(Items from a dataset)
_ _ _ _ _ _ _

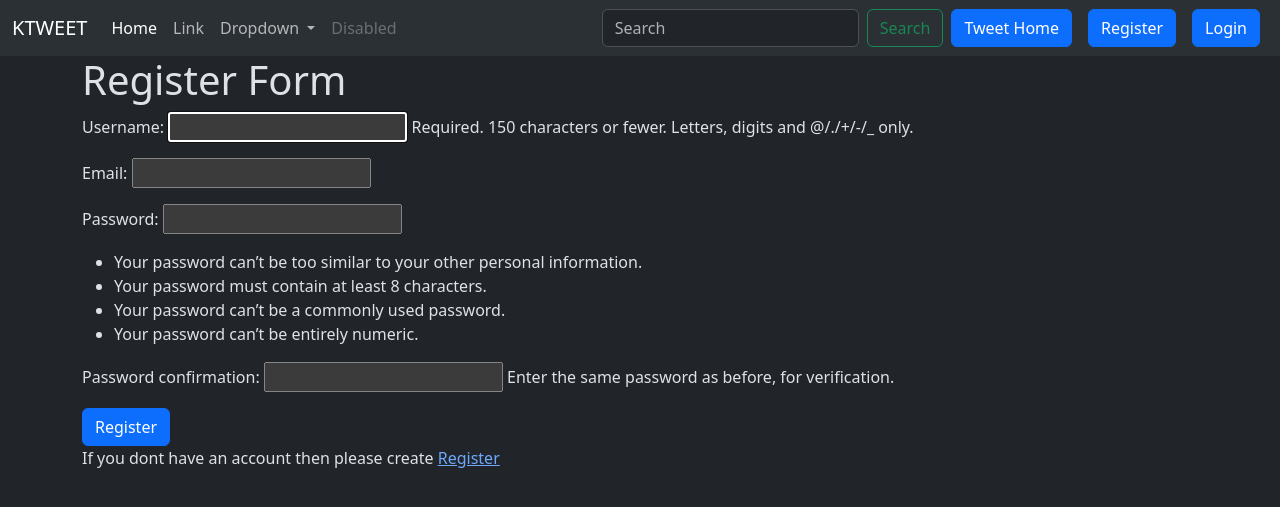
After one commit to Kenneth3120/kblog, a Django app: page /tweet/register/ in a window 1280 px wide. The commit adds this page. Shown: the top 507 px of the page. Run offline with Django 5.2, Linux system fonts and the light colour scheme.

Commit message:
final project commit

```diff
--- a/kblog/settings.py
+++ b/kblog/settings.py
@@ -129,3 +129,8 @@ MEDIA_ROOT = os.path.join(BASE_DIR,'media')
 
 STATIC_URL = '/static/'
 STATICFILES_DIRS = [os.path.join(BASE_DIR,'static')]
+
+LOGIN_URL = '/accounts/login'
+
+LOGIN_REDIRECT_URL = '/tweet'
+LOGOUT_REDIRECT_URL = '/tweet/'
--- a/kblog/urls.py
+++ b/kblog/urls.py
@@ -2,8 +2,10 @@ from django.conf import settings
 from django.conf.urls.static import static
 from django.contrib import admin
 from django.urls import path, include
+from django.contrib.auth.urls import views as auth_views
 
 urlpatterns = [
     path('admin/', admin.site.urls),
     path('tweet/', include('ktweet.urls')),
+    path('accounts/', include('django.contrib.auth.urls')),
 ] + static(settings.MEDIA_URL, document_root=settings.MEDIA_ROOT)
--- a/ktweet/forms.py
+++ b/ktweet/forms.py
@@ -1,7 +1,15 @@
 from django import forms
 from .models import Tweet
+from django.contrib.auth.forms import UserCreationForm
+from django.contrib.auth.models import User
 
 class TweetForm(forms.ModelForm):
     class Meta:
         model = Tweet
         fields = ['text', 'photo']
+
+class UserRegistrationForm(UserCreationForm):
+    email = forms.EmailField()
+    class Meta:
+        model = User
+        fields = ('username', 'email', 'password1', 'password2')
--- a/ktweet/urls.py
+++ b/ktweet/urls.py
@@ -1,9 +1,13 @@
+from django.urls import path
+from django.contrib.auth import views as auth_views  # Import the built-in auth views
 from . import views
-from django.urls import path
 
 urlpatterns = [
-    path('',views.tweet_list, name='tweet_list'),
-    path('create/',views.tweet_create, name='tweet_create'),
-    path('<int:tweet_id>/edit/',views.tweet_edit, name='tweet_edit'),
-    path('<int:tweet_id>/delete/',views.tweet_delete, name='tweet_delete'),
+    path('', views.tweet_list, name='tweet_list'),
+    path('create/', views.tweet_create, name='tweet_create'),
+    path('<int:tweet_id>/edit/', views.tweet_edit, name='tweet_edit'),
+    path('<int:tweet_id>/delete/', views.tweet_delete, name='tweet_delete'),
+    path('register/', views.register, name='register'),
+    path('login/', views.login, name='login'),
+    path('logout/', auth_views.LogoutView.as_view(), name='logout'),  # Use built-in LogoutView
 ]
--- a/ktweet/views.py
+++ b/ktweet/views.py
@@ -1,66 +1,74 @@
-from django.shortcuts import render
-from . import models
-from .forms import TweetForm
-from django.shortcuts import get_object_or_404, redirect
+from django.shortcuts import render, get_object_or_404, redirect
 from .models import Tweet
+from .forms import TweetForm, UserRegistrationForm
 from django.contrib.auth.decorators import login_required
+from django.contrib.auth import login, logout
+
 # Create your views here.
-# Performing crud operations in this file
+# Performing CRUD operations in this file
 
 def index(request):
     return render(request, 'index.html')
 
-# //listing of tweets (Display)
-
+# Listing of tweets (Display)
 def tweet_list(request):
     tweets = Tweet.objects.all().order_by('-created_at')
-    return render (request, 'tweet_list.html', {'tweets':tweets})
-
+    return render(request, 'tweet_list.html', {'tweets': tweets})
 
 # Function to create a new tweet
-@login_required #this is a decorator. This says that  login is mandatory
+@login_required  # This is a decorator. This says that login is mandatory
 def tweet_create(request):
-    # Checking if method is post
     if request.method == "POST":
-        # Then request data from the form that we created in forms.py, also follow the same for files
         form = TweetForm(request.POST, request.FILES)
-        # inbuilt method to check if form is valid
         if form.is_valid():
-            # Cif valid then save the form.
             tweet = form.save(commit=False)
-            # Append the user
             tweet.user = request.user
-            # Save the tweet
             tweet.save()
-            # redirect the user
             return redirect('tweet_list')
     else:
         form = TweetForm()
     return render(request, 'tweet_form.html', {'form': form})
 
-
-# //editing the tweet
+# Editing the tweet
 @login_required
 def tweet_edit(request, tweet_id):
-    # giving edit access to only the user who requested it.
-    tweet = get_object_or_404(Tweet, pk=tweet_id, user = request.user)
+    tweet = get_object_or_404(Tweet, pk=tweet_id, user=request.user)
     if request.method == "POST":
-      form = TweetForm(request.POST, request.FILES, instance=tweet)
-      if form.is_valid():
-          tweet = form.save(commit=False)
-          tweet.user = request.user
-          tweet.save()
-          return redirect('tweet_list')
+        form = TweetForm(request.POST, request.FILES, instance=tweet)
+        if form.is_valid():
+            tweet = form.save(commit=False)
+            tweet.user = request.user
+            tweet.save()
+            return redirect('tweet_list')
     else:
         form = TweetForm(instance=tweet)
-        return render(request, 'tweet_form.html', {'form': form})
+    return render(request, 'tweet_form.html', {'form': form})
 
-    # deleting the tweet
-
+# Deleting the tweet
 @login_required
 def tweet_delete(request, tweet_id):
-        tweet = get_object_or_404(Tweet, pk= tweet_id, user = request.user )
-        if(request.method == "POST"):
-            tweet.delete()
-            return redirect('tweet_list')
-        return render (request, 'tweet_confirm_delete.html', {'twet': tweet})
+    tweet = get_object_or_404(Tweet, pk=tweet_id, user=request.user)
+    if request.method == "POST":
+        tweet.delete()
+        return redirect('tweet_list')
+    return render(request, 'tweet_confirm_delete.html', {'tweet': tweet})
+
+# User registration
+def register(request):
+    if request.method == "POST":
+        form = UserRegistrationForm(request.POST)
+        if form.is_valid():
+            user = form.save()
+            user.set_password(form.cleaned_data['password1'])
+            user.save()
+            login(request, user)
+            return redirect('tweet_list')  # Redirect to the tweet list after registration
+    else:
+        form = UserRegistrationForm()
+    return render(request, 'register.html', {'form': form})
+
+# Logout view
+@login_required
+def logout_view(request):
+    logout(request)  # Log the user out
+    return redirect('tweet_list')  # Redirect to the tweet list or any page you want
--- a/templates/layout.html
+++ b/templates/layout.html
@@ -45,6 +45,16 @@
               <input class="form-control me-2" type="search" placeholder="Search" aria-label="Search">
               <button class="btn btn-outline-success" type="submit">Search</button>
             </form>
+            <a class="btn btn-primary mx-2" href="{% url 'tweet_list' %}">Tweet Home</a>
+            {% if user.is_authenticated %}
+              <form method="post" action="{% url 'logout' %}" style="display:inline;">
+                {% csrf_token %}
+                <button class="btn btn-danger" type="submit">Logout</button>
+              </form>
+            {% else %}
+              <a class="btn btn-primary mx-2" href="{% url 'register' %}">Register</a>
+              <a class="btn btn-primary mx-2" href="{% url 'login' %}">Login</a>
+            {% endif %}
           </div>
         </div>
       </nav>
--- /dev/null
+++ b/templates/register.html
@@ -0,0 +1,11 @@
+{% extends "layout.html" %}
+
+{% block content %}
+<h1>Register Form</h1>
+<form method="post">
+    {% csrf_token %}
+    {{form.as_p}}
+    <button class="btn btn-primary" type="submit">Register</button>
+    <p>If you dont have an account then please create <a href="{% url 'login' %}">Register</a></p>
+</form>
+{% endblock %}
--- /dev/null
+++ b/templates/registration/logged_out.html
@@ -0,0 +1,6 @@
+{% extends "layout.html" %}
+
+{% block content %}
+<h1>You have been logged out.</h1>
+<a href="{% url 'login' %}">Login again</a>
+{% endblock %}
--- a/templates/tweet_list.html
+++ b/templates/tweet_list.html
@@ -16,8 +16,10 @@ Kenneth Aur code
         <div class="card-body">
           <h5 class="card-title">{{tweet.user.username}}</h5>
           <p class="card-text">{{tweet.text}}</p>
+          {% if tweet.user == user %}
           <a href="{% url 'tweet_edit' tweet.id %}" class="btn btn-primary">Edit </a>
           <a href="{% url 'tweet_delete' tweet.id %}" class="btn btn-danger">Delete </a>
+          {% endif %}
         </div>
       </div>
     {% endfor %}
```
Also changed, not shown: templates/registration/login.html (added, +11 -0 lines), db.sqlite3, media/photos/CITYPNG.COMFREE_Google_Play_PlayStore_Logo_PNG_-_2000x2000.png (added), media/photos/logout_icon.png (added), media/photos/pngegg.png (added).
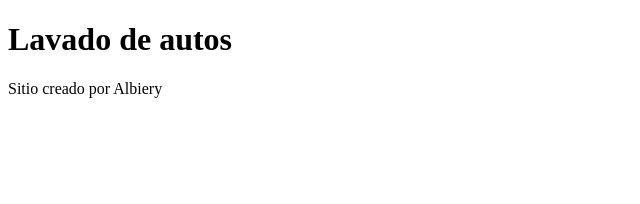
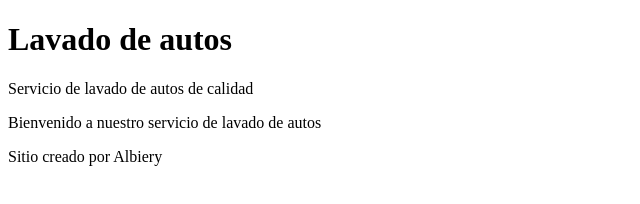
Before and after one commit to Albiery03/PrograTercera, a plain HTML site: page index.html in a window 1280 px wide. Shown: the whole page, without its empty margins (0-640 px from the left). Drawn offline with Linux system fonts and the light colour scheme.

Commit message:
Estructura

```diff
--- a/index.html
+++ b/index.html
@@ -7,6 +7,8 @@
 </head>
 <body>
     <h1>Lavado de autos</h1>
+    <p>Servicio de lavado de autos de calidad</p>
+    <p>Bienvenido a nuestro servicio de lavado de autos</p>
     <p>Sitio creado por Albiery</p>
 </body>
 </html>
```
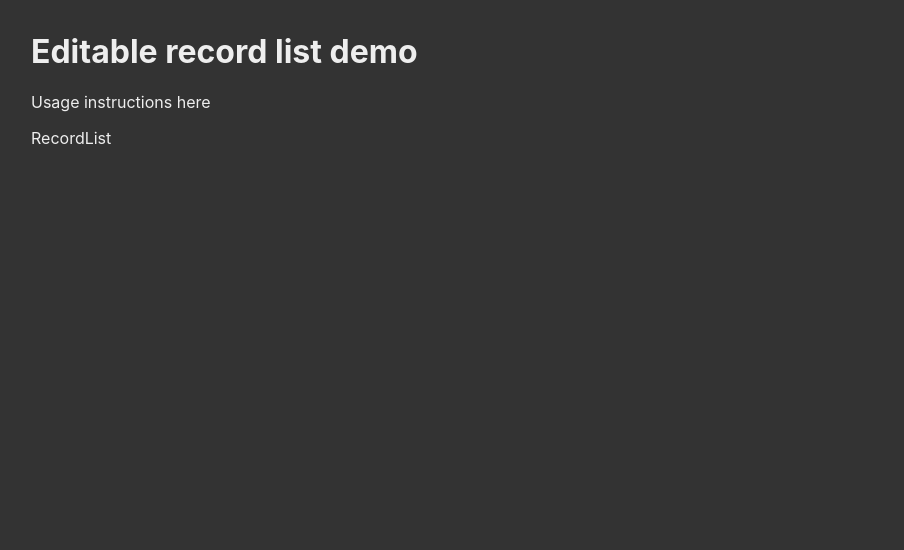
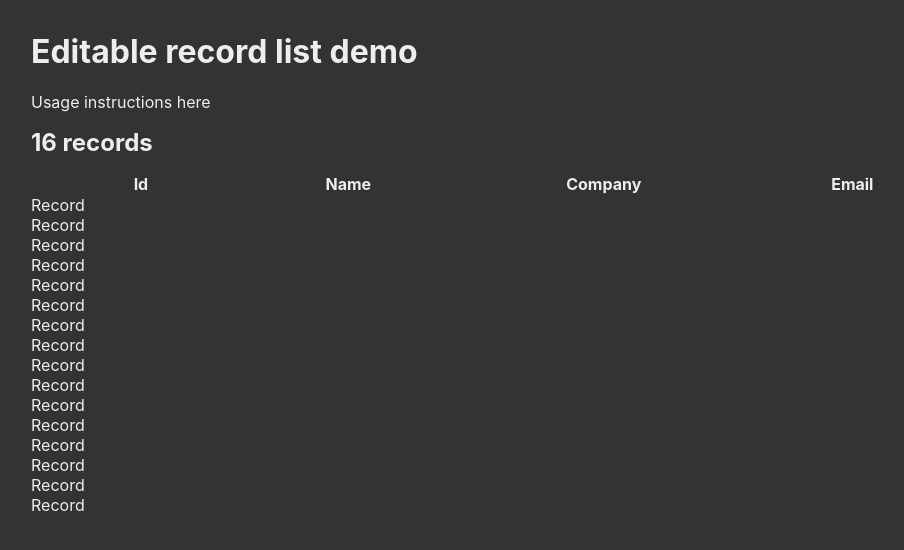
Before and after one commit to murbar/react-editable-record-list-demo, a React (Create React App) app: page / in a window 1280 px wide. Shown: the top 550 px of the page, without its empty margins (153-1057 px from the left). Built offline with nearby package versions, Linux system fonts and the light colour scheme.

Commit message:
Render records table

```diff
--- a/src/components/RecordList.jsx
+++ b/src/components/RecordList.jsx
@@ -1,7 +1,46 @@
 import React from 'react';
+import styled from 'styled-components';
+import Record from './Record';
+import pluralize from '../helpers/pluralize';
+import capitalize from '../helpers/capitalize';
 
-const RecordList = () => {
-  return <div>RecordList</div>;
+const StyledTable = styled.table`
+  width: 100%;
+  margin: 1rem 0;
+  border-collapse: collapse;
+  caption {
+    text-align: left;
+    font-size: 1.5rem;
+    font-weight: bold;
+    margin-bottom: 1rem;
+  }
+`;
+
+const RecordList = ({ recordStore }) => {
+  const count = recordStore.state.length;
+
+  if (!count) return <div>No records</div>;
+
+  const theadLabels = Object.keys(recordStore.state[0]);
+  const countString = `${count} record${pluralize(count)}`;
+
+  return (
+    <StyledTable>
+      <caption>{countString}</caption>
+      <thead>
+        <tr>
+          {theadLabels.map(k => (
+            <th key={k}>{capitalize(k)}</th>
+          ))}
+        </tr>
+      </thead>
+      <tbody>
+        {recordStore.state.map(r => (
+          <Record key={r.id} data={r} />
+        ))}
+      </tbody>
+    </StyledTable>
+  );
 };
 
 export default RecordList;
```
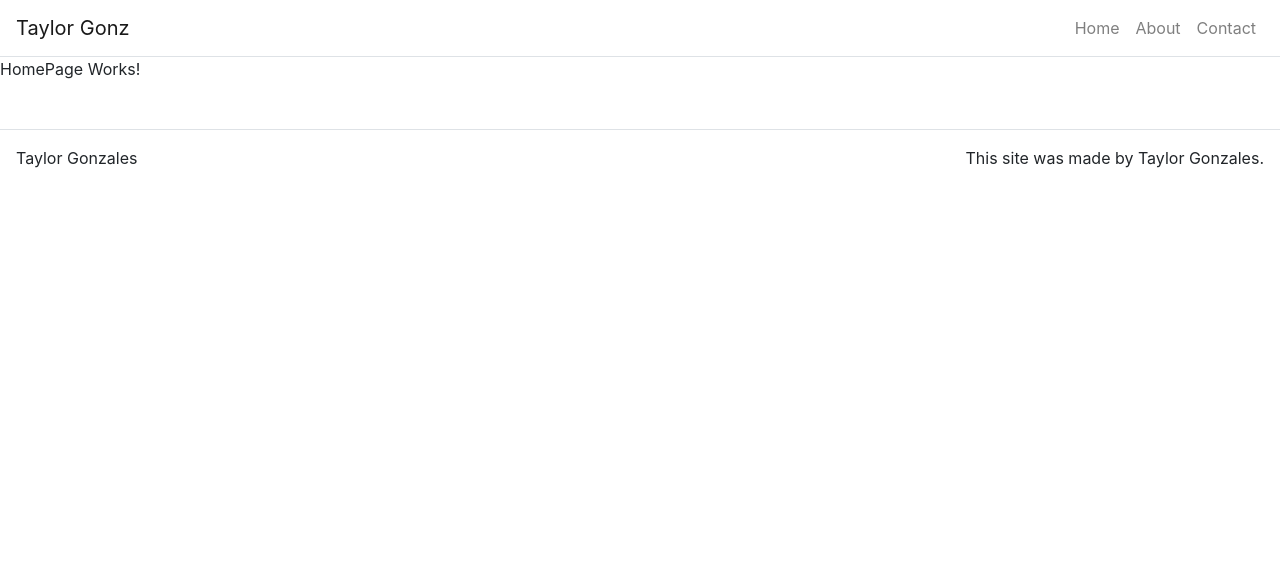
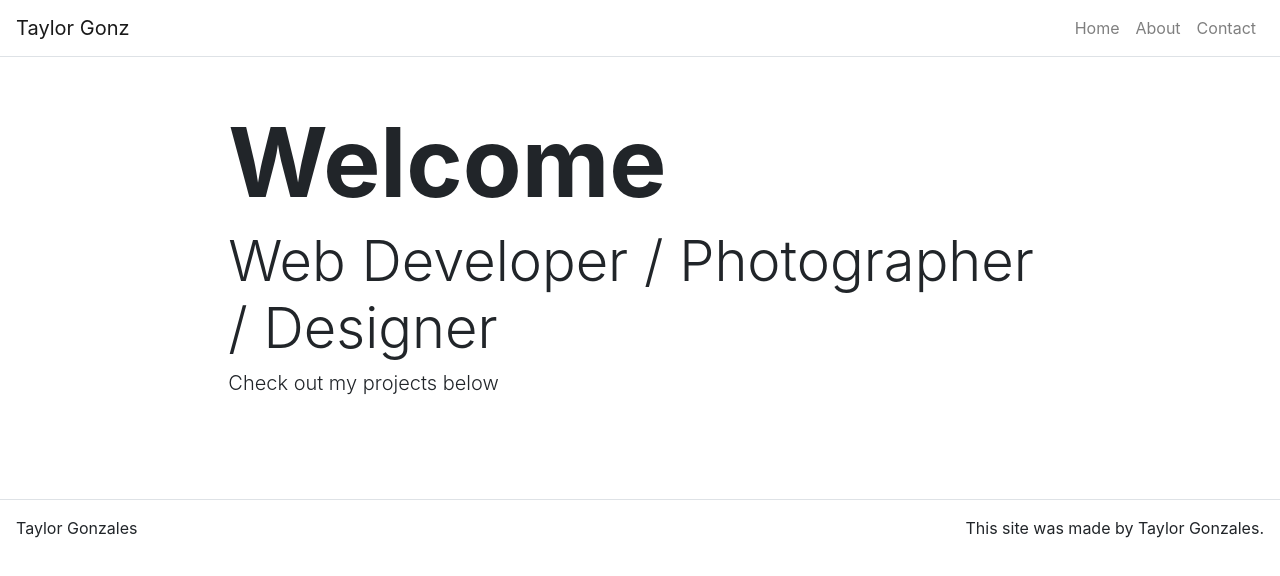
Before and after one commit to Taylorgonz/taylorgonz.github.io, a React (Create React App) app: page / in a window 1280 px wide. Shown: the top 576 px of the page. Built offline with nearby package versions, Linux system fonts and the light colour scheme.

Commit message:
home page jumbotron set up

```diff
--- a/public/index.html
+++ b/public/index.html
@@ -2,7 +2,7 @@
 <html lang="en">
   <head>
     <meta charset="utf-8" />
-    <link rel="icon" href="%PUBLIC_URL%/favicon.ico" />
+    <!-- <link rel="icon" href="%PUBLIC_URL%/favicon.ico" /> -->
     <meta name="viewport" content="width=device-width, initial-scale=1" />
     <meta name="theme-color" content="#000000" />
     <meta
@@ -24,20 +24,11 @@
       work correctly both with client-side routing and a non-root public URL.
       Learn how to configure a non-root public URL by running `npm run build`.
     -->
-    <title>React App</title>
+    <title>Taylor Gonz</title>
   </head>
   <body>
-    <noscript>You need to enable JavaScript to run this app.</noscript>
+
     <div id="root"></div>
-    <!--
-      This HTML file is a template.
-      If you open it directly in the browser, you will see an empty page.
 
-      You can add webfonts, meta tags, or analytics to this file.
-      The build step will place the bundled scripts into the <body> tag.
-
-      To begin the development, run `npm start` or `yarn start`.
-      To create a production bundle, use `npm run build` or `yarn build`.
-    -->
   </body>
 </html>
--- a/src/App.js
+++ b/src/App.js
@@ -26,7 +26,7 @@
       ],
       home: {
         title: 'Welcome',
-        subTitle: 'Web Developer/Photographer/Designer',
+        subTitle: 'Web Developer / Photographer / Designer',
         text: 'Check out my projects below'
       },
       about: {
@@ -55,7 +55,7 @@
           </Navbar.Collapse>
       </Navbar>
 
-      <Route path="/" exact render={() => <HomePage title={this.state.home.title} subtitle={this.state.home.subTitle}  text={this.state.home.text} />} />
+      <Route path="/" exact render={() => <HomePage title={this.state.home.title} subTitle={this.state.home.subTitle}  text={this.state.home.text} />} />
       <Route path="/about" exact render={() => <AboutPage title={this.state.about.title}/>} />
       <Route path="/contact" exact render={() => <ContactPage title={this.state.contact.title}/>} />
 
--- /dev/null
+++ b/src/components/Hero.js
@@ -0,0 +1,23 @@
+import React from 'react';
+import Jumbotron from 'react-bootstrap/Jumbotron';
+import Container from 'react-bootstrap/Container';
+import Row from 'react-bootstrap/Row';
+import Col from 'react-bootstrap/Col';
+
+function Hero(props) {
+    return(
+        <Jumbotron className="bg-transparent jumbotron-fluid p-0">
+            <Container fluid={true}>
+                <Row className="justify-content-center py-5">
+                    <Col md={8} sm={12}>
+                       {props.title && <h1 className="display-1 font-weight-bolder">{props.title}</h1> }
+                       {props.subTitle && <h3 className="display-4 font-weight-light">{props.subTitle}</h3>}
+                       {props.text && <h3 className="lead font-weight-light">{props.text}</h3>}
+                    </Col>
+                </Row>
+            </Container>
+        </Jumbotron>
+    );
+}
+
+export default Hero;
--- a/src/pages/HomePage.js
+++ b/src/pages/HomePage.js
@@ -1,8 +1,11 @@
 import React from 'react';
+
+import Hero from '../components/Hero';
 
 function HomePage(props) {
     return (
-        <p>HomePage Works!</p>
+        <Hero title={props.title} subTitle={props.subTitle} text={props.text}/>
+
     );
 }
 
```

_ _ _ _ _ _ _

| WORK REQUIRED |
Using the entries above, write out exactly the lines from the one with "Before and after one commit to Albiery03/PrograTercera, a" through the one with "to murbar/react-editable-record-list-demo, a", ends included. Leave out any pictures.

| RESPONSE |
Before and after one commit to Albiery03/PrograTercera, a plain HTML site: page index.html in a window 1280 px wide. Shown: the whole page, without its empty margins (0-640 px from the left). Drawn offline with Linux system fonts and the light colour scheme.

Commit message:
Estructura

```diff
--- a/index.html
+++ b/index.html
@@ -7,6 +7,8 @@
 </head>
 <body>
     <h1>Lavado de autos</h1>
+    <p>Servicio de lavado de autos de calidad</p>
+    <p>Bienvenido a nuestro servicio de lavado de autos</p>
     <p>Sitio creado por Albiery</p>
 </body>
 </html>
```
Before and after one commit to murbar/react-editable-record-list-demo, a React (Create React App) app: page / in a window 1280 px wide. Shown: the top 550 px of the page, without its empty margins (153-1057 px from the left). Built offline with nearby package versions, Linux system fonts and the light colour scheme.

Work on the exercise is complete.